"Believe Me," a new movie created by the same Christian filmmakers behind documentaries such as "Beware of Christians" and "One Nation Under God," challenges the norm in the Christian film market.
The film tells the story of a college student named Sam who cannot afford his tuition. In order to raise money to stay in school, he, and three of his friends, pose as the touring Christian ministry The God Squad, and con people into giving them money to provide clean water for people in Africa. But, instead, they intend to keep the donated money for themselves.
In order to portray the characters (who are atheist or agnostic) authentically, the creators had to take some risks by including elements not normally found in Christian films, such as drinking, tobacco use and graphic language. more >>
It is downright difficult to shock or awe anyone anymore.
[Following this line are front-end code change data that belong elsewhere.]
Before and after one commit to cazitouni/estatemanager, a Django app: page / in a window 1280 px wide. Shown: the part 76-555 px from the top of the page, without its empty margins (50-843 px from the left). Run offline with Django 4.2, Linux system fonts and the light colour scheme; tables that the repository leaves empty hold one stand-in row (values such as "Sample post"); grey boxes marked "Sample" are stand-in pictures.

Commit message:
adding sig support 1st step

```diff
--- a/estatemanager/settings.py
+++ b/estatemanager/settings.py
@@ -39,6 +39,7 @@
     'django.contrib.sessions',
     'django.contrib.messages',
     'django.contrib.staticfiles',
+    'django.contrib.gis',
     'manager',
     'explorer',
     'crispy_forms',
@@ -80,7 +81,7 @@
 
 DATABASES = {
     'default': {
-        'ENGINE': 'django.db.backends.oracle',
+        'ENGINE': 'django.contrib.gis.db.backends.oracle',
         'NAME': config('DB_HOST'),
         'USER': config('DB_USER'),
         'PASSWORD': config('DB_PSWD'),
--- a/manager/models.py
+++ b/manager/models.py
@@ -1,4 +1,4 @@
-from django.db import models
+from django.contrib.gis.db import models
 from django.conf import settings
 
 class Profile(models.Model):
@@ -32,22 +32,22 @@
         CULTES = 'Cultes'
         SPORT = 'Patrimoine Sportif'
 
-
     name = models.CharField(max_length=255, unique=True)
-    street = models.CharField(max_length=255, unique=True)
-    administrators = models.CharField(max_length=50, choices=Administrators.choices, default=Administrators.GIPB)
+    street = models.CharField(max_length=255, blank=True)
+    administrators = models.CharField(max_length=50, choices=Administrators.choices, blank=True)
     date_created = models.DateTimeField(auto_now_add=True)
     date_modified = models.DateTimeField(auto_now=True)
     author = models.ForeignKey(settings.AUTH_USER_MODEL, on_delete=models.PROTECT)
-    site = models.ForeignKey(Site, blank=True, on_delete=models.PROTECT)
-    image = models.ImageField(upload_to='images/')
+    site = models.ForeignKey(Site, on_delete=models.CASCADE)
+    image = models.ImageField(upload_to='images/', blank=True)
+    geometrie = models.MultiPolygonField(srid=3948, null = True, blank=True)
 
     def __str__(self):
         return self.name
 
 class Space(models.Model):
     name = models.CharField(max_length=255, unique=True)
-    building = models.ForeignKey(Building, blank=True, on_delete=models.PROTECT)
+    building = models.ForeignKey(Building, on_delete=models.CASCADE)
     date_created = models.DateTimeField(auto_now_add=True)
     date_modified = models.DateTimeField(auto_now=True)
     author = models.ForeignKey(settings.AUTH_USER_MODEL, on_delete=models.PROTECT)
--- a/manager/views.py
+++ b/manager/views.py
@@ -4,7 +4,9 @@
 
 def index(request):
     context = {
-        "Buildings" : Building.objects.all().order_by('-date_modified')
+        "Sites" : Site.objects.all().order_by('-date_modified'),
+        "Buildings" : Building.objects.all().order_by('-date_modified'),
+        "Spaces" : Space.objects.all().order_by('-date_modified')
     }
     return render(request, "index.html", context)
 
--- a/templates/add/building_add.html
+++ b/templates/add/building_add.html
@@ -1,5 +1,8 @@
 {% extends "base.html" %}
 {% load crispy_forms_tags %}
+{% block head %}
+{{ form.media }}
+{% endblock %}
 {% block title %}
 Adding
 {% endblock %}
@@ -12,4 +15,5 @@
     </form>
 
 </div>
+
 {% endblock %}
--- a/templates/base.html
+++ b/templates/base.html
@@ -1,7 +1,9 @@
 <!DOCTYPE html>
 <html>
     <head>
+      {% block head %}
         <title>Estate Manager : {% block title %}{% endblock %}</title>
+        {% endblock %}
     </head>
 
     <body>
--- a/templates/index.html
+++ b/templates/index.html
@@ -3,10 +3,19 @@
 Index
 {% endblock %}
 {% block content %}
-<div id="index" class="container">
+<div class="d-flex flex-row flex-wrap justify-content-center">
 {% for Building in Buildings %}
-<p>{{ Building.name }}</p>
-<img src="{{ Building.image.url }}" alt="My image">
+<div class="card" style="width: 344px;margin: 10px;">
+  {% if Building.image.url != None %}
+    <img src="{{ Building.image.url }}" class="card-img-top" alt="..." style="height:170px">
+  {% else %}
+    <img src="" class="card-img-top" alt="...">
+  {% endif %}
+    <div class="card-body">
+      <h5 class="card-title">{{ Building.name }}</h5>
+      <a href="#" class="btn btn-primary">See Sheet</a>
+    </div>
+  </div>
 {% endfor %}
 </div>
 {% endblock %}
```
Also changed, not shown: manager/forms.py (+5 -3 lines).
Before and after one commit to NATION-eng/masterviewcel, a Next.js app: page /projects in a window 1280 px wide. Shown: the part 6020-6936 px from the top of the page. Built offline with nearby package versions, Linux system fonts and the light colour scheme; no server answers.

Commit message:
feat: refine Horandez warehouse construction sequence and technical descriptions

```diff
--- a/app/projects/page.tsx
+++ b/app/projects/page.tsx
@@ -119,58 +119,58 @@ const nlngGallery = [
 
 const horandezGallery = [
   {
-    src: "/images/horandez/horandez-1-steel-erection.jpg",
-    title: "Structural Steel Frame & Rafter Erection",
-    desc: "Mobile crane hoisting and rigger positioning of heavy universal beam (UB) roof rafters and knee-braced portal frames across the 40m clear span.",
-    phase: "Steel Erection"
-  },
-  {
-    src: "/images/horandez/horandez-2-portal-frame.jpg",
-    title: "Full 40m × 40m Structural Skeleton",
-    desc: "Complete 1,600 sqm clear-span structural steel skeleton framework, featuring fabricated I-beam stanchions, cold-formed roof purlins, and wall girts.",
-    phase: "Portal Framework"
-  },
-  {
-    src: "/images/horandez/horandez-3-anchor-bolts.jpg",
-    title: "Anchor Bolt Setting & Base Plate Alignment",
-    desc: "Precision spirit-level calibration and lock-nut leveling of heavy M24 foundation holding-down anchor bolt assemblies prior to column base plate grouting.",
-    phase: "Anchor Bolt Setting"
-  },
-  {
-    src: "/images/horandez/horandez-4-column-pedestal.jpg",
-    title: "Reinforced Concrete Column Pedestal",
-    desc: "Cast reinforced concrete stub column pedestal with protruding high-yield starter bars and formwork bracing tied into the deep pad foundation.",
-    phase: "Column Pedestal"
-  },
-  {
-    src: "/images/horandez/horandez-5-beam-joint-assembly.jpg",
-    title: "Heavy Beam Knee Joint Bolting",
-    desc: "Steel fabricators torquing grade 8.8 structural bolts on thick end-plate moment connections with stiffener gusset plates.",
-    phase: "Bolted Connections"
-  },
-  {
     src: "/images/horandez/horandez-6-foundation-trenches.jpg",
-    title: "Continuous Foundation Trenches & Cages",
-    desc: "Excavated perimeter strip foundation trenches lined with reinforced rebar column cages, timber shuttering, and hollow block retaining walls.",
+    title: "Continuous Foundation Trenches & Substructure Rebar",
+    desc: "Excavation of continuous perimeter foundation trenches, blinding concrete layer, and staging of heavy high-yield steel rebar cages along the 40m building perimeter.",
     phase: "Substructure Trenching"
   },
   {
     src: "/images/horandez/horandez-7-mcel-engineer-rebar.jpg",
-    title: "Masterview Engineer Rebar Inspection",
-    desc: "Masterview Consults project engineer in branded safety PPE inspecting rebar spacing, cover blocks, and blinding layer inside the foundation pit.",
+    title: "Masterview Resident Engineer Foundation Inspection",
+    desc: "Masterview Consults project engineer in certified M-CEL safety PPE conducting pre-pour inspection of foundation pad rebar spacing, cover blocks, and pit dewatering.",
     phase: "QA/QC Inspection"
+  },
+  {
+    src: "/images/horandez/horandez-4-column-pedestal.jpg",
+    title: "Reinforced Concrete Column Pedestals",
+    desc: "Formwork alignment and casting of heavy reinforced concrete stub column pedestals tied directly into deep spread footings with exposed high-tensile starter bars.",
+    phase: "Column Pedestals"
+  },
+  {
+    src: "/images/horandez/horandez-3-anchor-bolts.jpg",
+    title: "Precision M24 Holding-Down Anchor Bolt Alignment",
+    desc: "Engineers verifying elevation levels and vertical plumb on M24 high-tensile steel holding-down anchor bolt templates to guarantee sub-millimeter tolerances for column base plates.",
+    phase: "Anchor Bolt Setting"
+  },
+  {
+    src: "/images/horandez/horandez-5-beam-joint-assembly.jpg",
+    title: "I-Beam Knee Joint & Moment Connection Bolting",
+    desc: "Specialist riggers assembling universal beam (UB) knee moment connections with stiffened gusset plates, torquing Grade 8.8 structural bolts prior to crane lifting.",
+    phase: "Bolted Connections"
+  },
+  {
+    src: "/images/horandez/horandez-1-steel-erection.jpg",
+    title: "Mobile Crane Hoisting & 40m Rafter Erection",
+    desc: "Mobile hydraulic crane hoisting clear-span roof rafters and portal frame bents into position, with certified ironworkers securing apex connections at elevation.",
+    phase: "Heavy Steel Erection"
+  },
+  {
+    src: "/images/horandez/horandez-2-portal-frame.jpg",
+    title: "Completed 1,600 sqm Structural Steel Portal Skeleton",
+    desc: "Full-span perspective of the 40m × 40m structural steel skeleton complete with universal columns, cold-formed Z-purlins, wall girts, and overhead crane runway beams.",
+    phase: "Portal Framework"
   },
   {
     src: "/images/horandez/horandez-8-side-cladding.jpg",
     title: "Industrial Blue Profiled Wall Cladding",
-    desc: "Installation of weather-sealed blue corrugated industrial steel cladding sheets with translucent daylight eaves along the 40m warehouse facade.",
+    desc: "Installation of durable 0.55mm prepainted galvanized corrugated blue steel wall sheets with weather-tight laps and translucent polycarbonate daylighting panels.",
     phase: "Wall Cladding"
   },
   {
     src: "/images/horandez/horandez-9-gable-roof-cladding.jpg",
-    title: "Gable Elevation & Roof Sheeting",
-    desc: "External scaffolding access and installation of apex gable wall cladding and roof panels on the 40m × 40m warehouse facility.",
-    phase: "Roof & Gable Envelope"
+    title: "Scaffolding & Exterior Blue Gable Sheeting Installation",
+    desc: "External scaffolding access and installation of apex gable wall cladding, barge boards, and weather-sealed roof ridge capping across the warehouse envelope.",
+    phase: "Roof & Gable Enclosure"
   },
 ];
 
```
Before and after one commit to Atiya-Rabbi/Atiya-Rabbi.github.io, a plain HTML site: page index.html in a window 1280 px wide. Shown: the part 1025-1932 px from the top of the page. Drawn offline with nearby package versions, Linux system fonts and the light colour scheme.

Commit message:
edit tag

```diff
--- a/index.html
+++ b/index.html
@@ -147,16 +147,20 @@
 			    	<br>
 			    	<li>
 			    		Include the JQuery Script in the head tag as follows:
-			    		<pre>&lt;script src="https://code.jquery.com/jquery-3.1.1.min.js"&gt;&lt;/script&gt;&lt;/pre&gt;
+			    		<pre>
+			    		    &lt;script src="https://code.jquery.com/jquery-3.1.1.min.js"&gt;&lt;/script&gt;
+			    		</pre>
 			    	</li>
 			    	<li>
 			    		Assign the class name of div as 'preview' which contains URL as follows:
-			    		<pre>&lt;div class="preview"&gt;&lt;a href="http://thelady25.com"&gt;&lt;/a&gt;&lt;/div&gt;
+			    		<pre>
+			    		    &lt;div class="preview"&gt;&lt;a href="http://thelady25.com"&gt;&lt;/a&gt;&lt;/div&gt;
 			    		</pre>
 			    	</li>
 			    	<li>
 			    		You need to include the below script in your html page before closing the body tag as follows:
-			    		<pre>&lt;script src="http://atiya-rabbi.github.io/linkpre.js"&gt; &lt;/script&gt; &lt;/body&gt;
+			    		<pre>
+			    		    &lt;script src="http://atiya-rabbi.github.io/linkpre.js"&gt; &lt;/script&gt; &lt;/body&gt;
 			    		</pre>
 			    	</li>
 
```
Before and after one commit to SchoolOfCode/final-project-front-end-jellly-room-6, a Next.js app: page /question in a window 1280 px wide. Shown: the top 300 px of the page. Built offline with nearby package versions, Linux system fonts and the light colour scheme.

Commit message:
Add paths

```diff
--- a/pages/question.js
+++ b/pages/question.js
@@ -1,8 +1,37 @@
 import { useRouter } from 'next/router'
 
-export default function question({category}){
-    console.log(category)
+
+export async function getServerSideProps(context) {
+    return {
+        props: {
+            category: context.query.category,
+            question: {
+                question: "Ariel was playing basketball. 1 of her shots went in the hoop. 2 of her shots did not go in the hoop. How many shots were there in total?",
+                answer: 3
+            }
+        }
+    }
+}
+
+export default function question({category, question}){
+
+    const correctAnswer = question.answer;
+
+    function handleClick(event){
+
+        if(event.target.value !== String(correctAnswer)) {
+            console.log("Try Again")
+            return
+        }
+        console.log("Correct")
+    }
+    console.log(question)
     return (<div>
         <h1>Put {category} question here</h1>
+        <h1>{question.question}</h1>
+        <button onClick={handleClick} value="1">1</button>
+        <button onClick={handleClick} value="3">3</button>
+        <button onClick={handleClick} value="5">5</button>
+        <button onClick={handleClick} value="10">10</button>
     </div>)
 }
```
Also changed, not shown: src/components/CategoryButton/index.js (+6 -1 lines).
The convergence of instant-media platforms and invisible data networks, which connect these platforms to millions of eyeballs, means that anything which happens in the world is eligible for prime time. Like most situations involving groups of anonymous strangers interacting with each other, the trash floats to the top. Our palates have grown jaded and calloused, taught to seek the thrill which lies just beyond the boundary of social approbation. The slope becomes more slippery the further we slide down the hill, increasing the pace and inertia of our demise. Once-forbidden debauchery now sells clothing lines, attracts prime-time viewers, garners political support, spawns lucrative charities, and dominates headline, byline, and through-line of our news cycle.
Shocking is mundane and the outrageous is normal.
There is however one way guaranteed to get the panties of the masses in a collective bundle: mention Christ, the Bible, God, or His people; elaborate on His plan of salvation for a sinful and fallen mankind; affirm the exclusivity of the Christian message in the words of Christ Himself, ("Enter by the narrow gate, for wide is the gate and broad is the way which leads to destruction," Matt 7:13). Should you communicate this simple message to the right audience you will soon find yourself, like Abraham Van Helsing, holding aloft a torch in a dank and dusty crypt, surrounded a horde of snarling individuals, intent on your demise. more >>
Reggie Littlejohn, president of Women's Rights Without Frontiers, has written an open letter to Chinese President Xi Jinping on the 34th anniversary of China's one-child policy, condemning the continuation of forced abortions in the country.
Littlejohn wrote that it is time to end the policy, which has caused "incalculable suffering to hundreds of millions of women and families in China."
"It will not work to replace it by a 'two-child policy' as some of your advisors may be suggesting," the letter states. more >>
The Gospel of Jesus Christ has a transforming effect when it is lived out personally, but when the Church tries to do God's work in the world's ways, it is weak, Os Guinness explained in his new book, Renaissance: The Power of the Gospel However Dark the Times.
In a Sept. 12 interview with The Christian Post, Guinness argued that Christians in America are too worldly, and if they learn to follow the Gospel and be in the world but not of the world, that will have the power to transform the culture.
Guinness is a popular Evangelical author and speaker, and has written over 30 books. He also founded The Trinity Forum and was on the steering committee for the 2008 "Evangelical Manifesto." CP previously interviewed Guinness about his 2012 book, A Free People's Suicide, and his 2013 book, The Global Public Square. more >>
A National Guard recruiter was instructed to stop handing out promotional t-shirts at a New York high school after teachers complained at the shirts featured a soldier holding a weapon.
"A pointed gun is just not appropriate for a high school," said Alan McCartney, the interim superintendent of the Ravena-Coeymans-Selkirk School District.
Last Friday, a recruiter for the New York Army National Guard was on campus handing out swag – including a shirt with the logo of a silhouetted soldier aiming a rifle. An American flag and the words "National Guard" framed the silhouette. more >>
The ACLU of Arizona is suing their state over a "revenge porn" law, arguing that it violates freedom of speech.
The law signed by Republican Gov. Jan Brewer in April seeks to criminalize anyone who engages in the "unlawful distribution of private images."
Filed in U.S. District Court for the District of Arizona on Tuesday, the lawsuit was brought on behalf of several artists, book stores, and others who take issue with the law. more >>